▶ [Your instructions]: Here are some records; copy every line that holds the word "mutation".
################
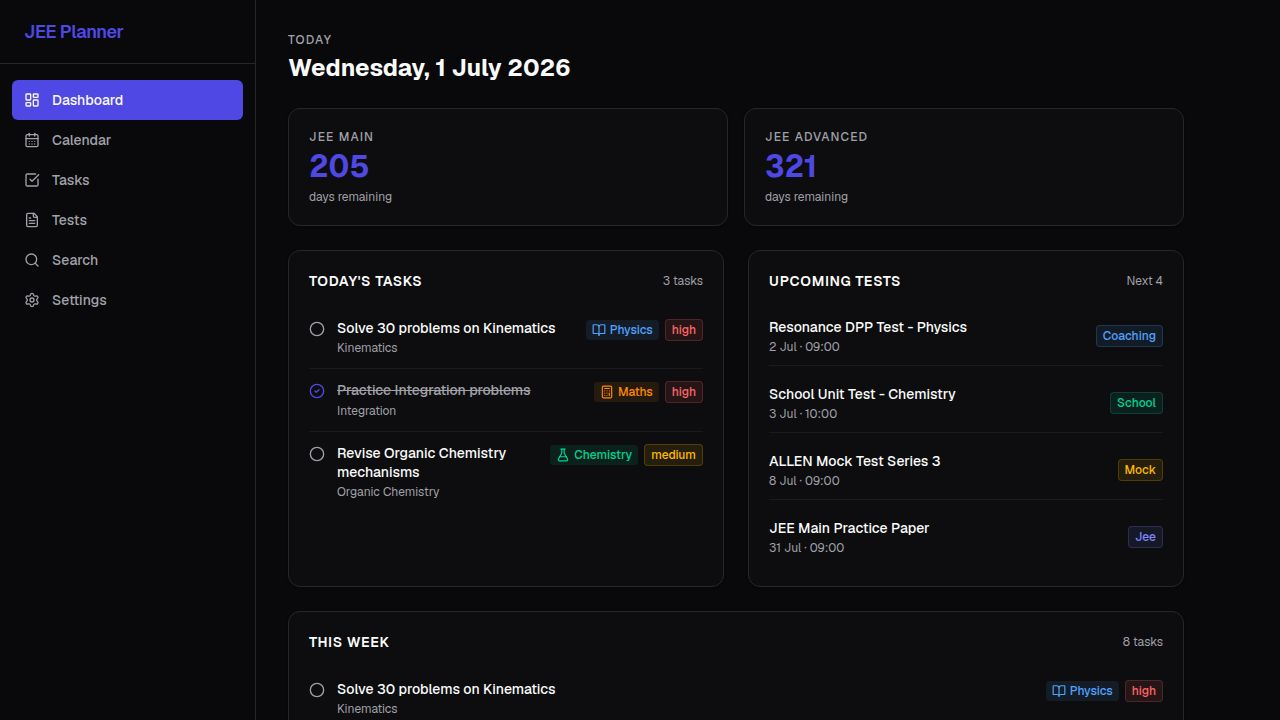
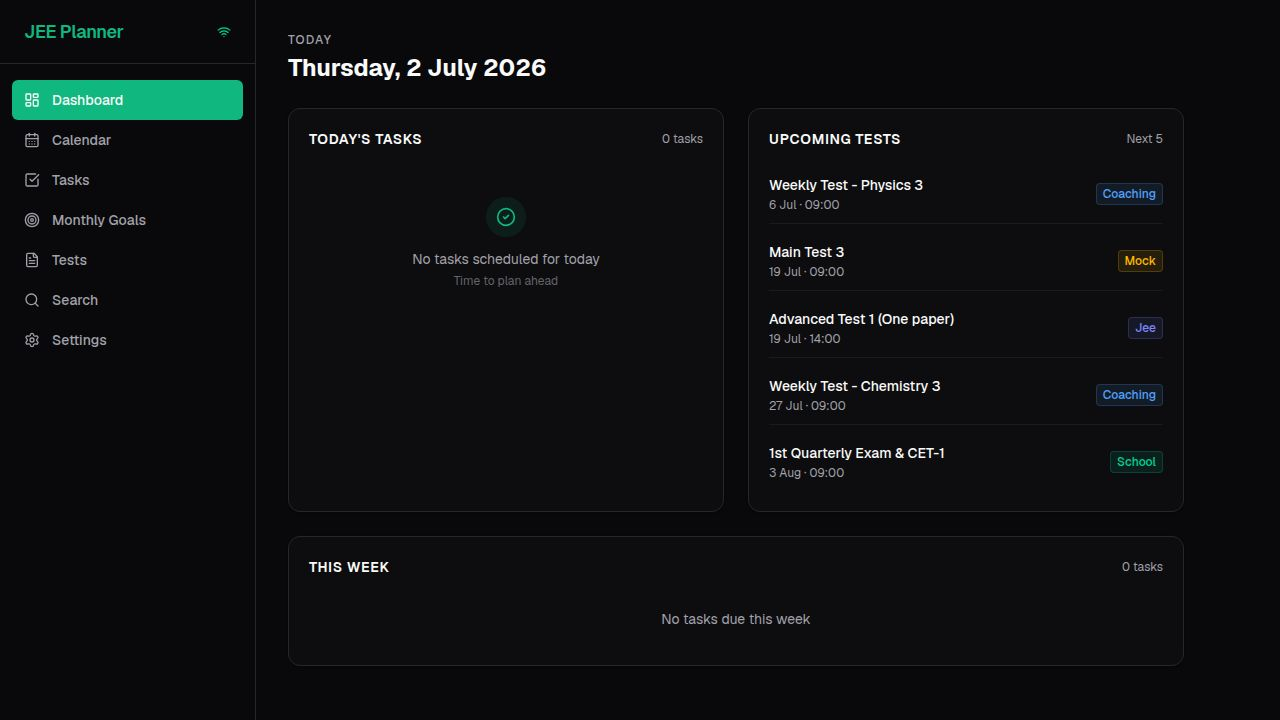
Add monthly goals feature with task tracking and progress visualization
Implement the "Monthly Goals" page, including navigation, goal creation/editing/deletion, and progress tracking. Update App.tsx and layout.tsx to integrate the new page into the application's routing and sidebar navigation.

Replit-Commit-Author: Agent
Replit-Commit-Session-Id: 8c80e2f8-d337-4d79-a131-af2cf229e117
Replit-Commit-Checkpoint-Type: full_checkpoint
Replit-Commit-Event-Id: 26960121-60f6-4b95-b059-2a54d8d9f779
Replit-Commit-Screenshot-Url: https://storage.googleapis.com/screenshot-production-us-central1/cb10af1d-fc4f-48c2-afae-b92a2a6c6787/8c80e2f8-d337-4d79-a131-af2cf229e117/giYGNqI
Replit-Helium-Checkpoint-Created: true

diff --git a/artifacts/jee-planner/src/pages/monthly-goals.tsx b/artifacts/jee-planner/src/pages/monthly-goals.tsx
@@ -1,0 +1,330 @@
+import { useState } from "react";
+import { format, addMonths, subMonths } from "date-fns";
+import {
+  useListMonthlyGoals,
+  getListMonthlyGoalsQueryKey,
+  useCreateMonthlyGoal,
+  useUpdateMonthlyGoal,
+  useDeleteMonthlyGoal,
+  useToggleMonthlyGoal,
+} from "@workspace/api-client-react";
+import { useQueryClient } from "@tanstack/react-query";
+import {
+  ChevronLeft,
+  ChevronRight,
+  Plus,
+  CheckCircle2,
+  Circle,
+  Trash2,
+  Pencil,
+  X,
+  Check,
+  BookOpen,
+  FlaskConical,
+  Calculator,
+  Beaker,
+  Target,
+} from "lucide-react";
+import { Card } from "@/components/ui/card";
+import { Skeleton } from "@/components/ui/skeleton";
+import { useToast } from "@/hooks/use-toast";
+
+const SUBJECTS = ["Physics", "Chemistry", "Maths", "Custom"];
+const PRIORITIES = ["low", "medium", "high"] as const;
+
+const subjectIcon: Record<string, React.ReactNode> = {
+  Physics: <BookOpen className="h-3.5 w-3.5" />,
+  Chemistry: <FlaskConical className="h-3.5 w-3.5" />,
+  Maths: <Calculator className="h-3.5 w-3.5" />,
+  Custom: <Beaker className="h-3.5 w-3.5" />,
+};
+
+const subjectColor: Record<string, string> = {
+  Physics: "text-blue-400 bg-blue-400/10",
+  Chemistry: "text-emerald-400 bg-emerald-400/10",
+  Maths: "text-orange-400 bg-orange-400/10",
+  Custom: "text-purple-400 bg-purple-400/10",
+};
+
+const priorityColor: Record<string, string> = {
+  high: "text-red-400 bg-red-400/10 border-red-400/20",
+  medium: "text-amber-400 bg-amber-400/10 border-amber-400/20",
+  low: "text-gray-400 bg-gray-400/10 border-gray-400/20",
+};
+
+type GoalFormState = {
+  title: string;
+  subject: string;
+  priority: "low" | "medium" | "high";
+  notes: string;
+};
+
+const emptyForm = (): GoalFormState => ({
+  title: "",
+  subject: "Custom",
+  priority: "medium",
+  notes: "",
+});
+
+export default function MonthlyGoals() {
+  const [current, setCurrent] = useState(new Date());
+  const [showForm, setShowForm] = useState(false);
+  const [editingId, setEditingId] = useState<number | null>(null);
+  const [form, setForm] = useState<GoalFormState>(emptyForm());
+  const { toast } = useToast();
+  const qc = useQueryClient();
+
+  const month = current.getMonth() + 1;
+  const year = current.getFullYear();
+  const queryKey = getListMonthlyGoalsQueryKey({ month, year });
+
+  const { data: goals = [], isLoading } = useListMonthlyGoals(
+    { month, year },
+    { query: { queryKey } }
+  );
+
+  const invalidate = () => qc.invalidateQueries({ queryKey });
+
+  const createGoal = useCreateMonthlyGoal({ mutation: { onSuccess: () => { invalidate(); setShowForm(false); setForm(emptyForm()); } } });
+  const updateGoal = useUpdateMonthlyGoal({ mutation: { onSuccess: () => { invalidate(); setEditingId(null); } } });
+  const deleteGoal = useDeleteMonthlyGoal({ mutation: { onSuccess: invalidate } });
+  const toggleGoal = useToggleMonthlyGoal({ mutation: { onSuccess: invalidate } });
+
+  function handleSubmitNew(e: React.FormEvent) {
+    e.preventDefault();
+    if (!form.title.trim()) return;
+    createGoal.mutate({
+      data: { title: form.title.trim(), subject: form.subject, priority: form.priority, notes: form.notes || undefined, month, year },
+    });
+  }
+
+  function handleSubmitEdit(e: React.FormEvent, id: number) {
+    e.preventDefault();
+    if (!form.title.trim()) return;
+    updateGoal.mutate({
+      id,
+      data: { title: form.title.trim(), subject: form.subject, priority: form.priority, notes: form.notes || undefined },
+    });
+  }
+
+  function startEdit(goal: (typeof goals)[0]) {
+    setEditingId(goal.id);
+    setForm({ title: goal.title, subject: goal.subject, priority: goal.priority as "low" | "medium" | "high", notes: goal.notes ?? "" });
+  }
+
+  function handleDelete(id: number) {
+    deleteGoal.mutate({ id }, {
+      onSuccess: () => toast({ title: "Goal deleted" }),
+    });
+  }
+
+  const completed = goals.filter((g) => g.completed).length;
+  const total = goals.length;
+  const pct = total > 0 ? Math.round((completed / total) * 100) : 0;
+
+  return (
+    <div className="space-y-6 max-w-2xl">
+      {/* Header */}
+      <div className="flex items-center justify-between">
+        <div>
+          <p className="text-xs text-muted-foreground uppercase tracking-widest font-medium mb-1">Monthly Goals</p>
+          <h1 className="text-2xl font-bold text-foreground">{format(current, "MMMM yyyy")}</h1>
+        </div>
+        <div className="flex items-center gap-2">
+          <button
+            onClick={() => setCurrent(subMonths(current, 1))}
+            className="p-2 rounded-md hover:bg-muted transition-colors text-muted-foreground hover:text-foreground"
+          >
+            <ChevronLeft className="h-4 w-4" />
+          </button>
+          <button
+            onClick={() => setCurrent(new Date())}
+            className="px-3 py-1.5 text-xs rounded-md bg-muted text-muted-foreground hover:text-foreground transition-colors font-medium"
+          >
+            This Month
+          </button>
+          <button
+            onClick={() => setCurrent(addMonths(current, 1))}
+            className="p-2 rounded-md hover:bg-muted transition-colors text-muted-foreground hover:text-foreground"
+          >
+            <ChevronRight className="h-4 w-4" />
+          </button>
+        </div>
+      </div>
+
+      {/* Progress bar */}
+      {total > 0 && (
+        <div className="flex items-center gap-3">
+          <div className="flex-1 h-2 bg-muted rounded-full overflow-hidden">
+            <div
+              className="h-full bg-primary rounded-full transition-all duration-500"
+              style={{ width: `${pct}%` }}
+            />
+          </div>
+          <span className="text-xs text-muted-foreground font-medium whitespace-nowrap">{completed}/{total} done</span>
+        </div>
+      )}
+
+      {/* Add Goal Form */}
+      {showForm ? (
+        <Card className="bg-card border-border p-5">
+          <form onSubmit={handleSubmitNew} className="space-y-4">
+            <div className="flex items-center justify-between mb-1">
+              <p className="text-sm font-semibold text-foreground">New Goal for {format(current, "MMMM")}</p>
+              <button type="button" onClick={() => { setShowForm(false); setForm(emptyForm()); }} className="text-muted-foreground hover:text-foreground">
+                <X className="h-4 w-4" />
+              </button>
+            </div>
+            <input
+              autoFocus
+              className="w-full bg-muted border border-border rounded-md px-3 py-2 text-sm text-foreground placeholder:text-muted-foreground focus:outline-none focus:ring-1 focus:ring-primary"
+              placeholder="Goal title…"
+              value={form.title}
+              onChange={(e) => setForm((f) => ({ ...f, title: e.target.value }))}
+            />
+            <div className="grid grid-cols-2 gap-3">
+              <div>
+                <label className="text-xs text-muted-foreground mb-1 block">Subject</label>
+                <select
+                  className="w-full bg-muted border border-border rounded-md px-3 py-2 text-sm text-foreground focus:outline-none focus:ring-1 focus:ring-primary"
+                  value={form.subject}
+                  onChange={(e) => setForm((f) => ({ ...f, subject: e.target.value }))}
+                >
+                  {SUBJECTS.map((s) => <option key={s}>{s}</option>)}
+                </select>
+              </div>
+              <div>
+                <label className="text-xs text-muted-foreground mb-1 block">Priority</label>
+                <select
+                  className="w-full bg-muted border border-border rounded-md px-3 py-2 text-sm text-foreground focus:outline-none focus:ring-1 focus:ring-primary"
+                  value={form.priority}
+                  onChange={(e) => setForm((f) => ({ ...f, priority: e.target.value as "low" | "medium" | "high" }))}
+                >
+                  {PRIORITIES.map((p) => <option key={p} value={p}>{p.charAt(0).toUpperCase() + p.slice(1)}</option>)}
+                </select>
+              </div>
+            </div>
+            <textarea
+              className="w-full bg-muted border border-border rounded-md px-3 py-2 text-sm text-foreground placeholder:text-muted-foreground focus:outline-none focus:ring-1 focus:ring-primary resize-none"
+              placeholder="Notes (optional)…"
+              rows={2}
+              value={form.notes}
+              onChange={(e) => setForm((f) => ({ ...f, notes: e.target.value }))}
+            />
+            <div className="flex gap-2 justify-end">
+              <button type="button" onClick={() => { setShowForm(false); setForm(emptyForm()); }} className="px-4 py-2 text-sm rounded-md border border-border text-muted-foreground hover:text-foreground transition-colors">
+                Cancel
+              </button>
+              <button type="submit" disabled={!form.title.trim()} className="px-4 py-2 text-sm rounded-md bg-primary text-primary-foreground font-medium hover:opacity-90 disabled:opacity-50 transition-opacity">
+                Add Goal
+              </button>
+            </div>
+          </form>
+        </Card>
+      ) : (
+        <button
+          onClick={() => setShowForm(true)}
+          className="flex items-center gap-2 px-4 py-2.5 text-sm font-medium rounded-md border border-dashed border-primary/40 text-primary hover:bg-primary/5 transition-colors w-full justify-center"
+        >
+          <Plus className="h-4 w-4" />
+          Add goal for {format(current, "MMMM")}
+        </button>
+      )}
+
+      {/* Goals List */}
+      <Card className="bg-card border-border overflow-hidden">
+        {isLoading ? (
+          <div className="p-5 space-y-3">
+            {[1, 2, 3].map((i) => <Skeleton key={i} className="h-12" />)}
+          </div>
+        ) : goals.length === 0 ? (
+          <div className="py-16 text-center">
+            <div className="w-12 h-12 rounded-full bg-primary/10 flex items-center justify-center mx-auto mb-3">
+              <Target className="h-6 w-6 text-primary" />
+            </div>
+            <p className="text-sm text-muted-foreground">No goals for {format(current, "MMMM yyyy")}</p>
+            <p className="text-xs text-muted-foreground/60 mt-1">Add goals you want to finish this month</p>
+          </div>
+        ) : (
+          <div className="divide-y divide-border/50">
+            {goals.map((goal) =>
+              editingId === goal.id ? (
+                <form key={goal.id} onSubmit={(e) => handleSubmitEdit(e, goal.id)} className="p-4 space-y-3 bg-muted/30">
+                  <input
+                    autoFocus
+                    className="w-full bg-muted border border-border rounded-md px-3 py-2 text-sm text-foreground focus:outline-none focus:ring-1 focus:ring-primary"
+                    value={form.title}
+                    onChange={(e) => setForm((f) => ({ ...f, title: e.target.value }))}
+                  />
+                  <div className="grid grid-cols-2 gap-3">
+                    <select
+                      className="w-full bg-muted border border-border rounded-md px-3 py-2 text-sm text-foreground focus:outline-none"
+                      value={form.subject}
+                      onChange={(e) => setForm((f) => ({ ...f, subject: e.target.value }))}
+                    >
+                      {SUBJECTS.map((s) => <option key={s}>{s}</option>)}
+                    </select>
+                    <select
+                      className="w-full bg-muted border border-border rounded-md px-3 py-2 text-sm text-foreground focus:outline-none"
+                      value={form.priority}
+                      onChange={(e) => setForm((f) => ({ ...f, priority: e.target.value as "low" | "medium" | "high" }))}
+                    >
+                      {PRIORITIES.map((p) => <option key={p} value={p}>{p.charAt(0).toUpperCase() + p.slice(1)}</option>)}
+                    </select>
+                  </div>
+                  <textarea
+                    className="w-full bg-muted border border-border rounded-md px-3 py-2 text-sm text-foreground placeholder:text-muted-foreground focus:outline-none resize-none"
+                    placeholder="Notes…"
+                    rows={2}
+                    value={form.notes}
+                    onChange={(e) => setForm((f) => ({ ...f, notes: e.target.value }))}
+                  />
+                  <div className="flex gap-2 justify-end">
+                    <button type="button" onClick={() => setEditingId(null)} className="p-1.5 rounded-md hover:bg-muted text-muted-foreground"><X className="h-4 w-4" /></button>
+                    <button type="submit" className="p-1.5 rounded-md hover:bg-primary/10 text-primary"><Check className="h-4 w-4" /></button>
+                  </div>
+                </form>
+              ) : (
+                <div key={goal.id} className="flex items-start gap-3 p-4 group hover:bg-muted/20 transition-colors">
+                  <button
+                    onClick={() => toggleGoal.mutate({ id: goal.id })}
+                    className="mt-0.5 flex-shrink-0 text-muted-foreground hover:text-primary transition-colors"
+                  >
+                    {goal.completed
+                      ? <CheckCircle2 className="h-5 w-5 text-primary" />
+                      : <Circle className="h-5 w-5" />}
+                  </button>
+                  <div className="flex-1 min-w-0">
+                    <p className={`text-sm font-medium leading-snug ${goal.completed ? "line-through text-muted-foreground" : "text-foreground"}`}>
+                      {goal.title}
+                    </p>
+                    {goal.notes && (
+                      <p className="text-xs text-muted-foreground mt-0.5 truncate">{goal.notes}</p>
+                    )}
+                  </div>
+                  <div className="flex items-center gap-1.5 flex-shrink-0">
+                    <span className={`inline-flex items-center gap-1 text-xs px-1.5 py-0.5 rounded-sm font-medium ${subjectColor[goal.subject] ?? subjectColor.Custom}`}>
+                      {subjectIcon[goal.subject] ?? subjectIcon.Custom}
+                      {goal.subject}
+                    </span>
+                    <span className={`text-xs px-1.5 py-0.5 rounded-sm border font-medium ${priorityColor[goal.priority]}`}>
+                      {goal.priority}
+                    </span>
+                    <div className="hidden group-hover:flex items-center gap-1 ml-1">
+                      <button onClick={() => startEdit(goal)} className="p-1 rounded hover:bg-muted text-muted-foreground hover:text-foreground transition-colors">
+                        <Pencil className="h-3.5 w-3.5" />
+                      </button>
+                      <button onClick={() => handleDelete(goal.id)} className="p-1 rounded hover:bg-red-500/10 text-muted-foreground hover:text-red-400 transition-colors">
+                        <Trash2 className="h-3.5 w-3.5" />
+                      </button>
+                    </div>
+                  </div>
+                </div>
+              )
+            )}
+          </div>
+        )}
+      </Card>
+    </div>
+  );
+}

diff --git a/artifacts/jee-planner/src/components/layout.tsx b/artifacts/jee-planner/src/components/layout.tsx
@@ -9,7 +9,8 @@ import {
   Settings,
   Menu,
   Wifi,
-  WifiOff
+  WifiOff,
+  Target
 } from "lucide-react";
 import { Button } from "./ui/button";
 import { getIsOnline } from "@/lib/sync-fetch";
@@ -37,6 +38,7 @@ export function Layout({ children }: LayoutProps) {
     { name: "Dashboard", href: "/", icon: LayoutDashboard },
     { name: "Calendar", href: "/calendar", icon: CalendarDays },
     { name: "Tasks", href: "/tasks", icon: CheckSquare },
+    { name: "Monthly Goals", href: "/monthly-goals", icon: Target },
     { name: "Tests", href: "/tests", icon: FileText },
     { name: "Search", href: "/search", icon: Search },
     { name: "Settings", href: "/settings", icon: Settings },

diff --git a/artifacts/jee-planner/src/App.tsx b/artifacts/jee-planner/src/App.tsx
@@ -11,6 +11,7 @@ import Tasks from "@/pages/tasks";
 import Tests from "@/pages/tests";
 import Search from "@/pages/search";
 import Settings from "@/pages/settings";
+import MonthlyGoals from "@/pages/monthly-goals";
 import { useGetSettings, getGetSettingsQueryKey } from "@workspace/api-client-react";
 import { applyAccentColor } from "@/lib/accent";
 
@@ -25,6 +26,7 @@ function Router() {
         <Route path="/tasks" component={Tasks} />
         <Route path="/tests" component={Tests} />
         <Route path="/search" component={Search} />
+        <Route path="/monthly-goals" component={MonthlyGoals} />
         <Route path="/settings" component={Settings} />
         <Route component={NotFound} />
       </Switch>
################
▶ [Response to the task]:
+  const createGoal = useCreateMonthlyGoal({ mutation: { onSuccess: () => { invalidate(); setShowForm(false); setForm(emptyForm()); } } });
+  const updateGoal = useUpdateMonthlyGoal({ mutation: { onSuccess: () => { invalidate(); setEditingId(null); } } });
+  const deleteGoal = useDeleteMonthlyGoal({ mutation: { onSuccess: invalidate } });
+  const toggleGoal = useToggleMonthlyGoal({ mutation: { onSuccess: invalidate } });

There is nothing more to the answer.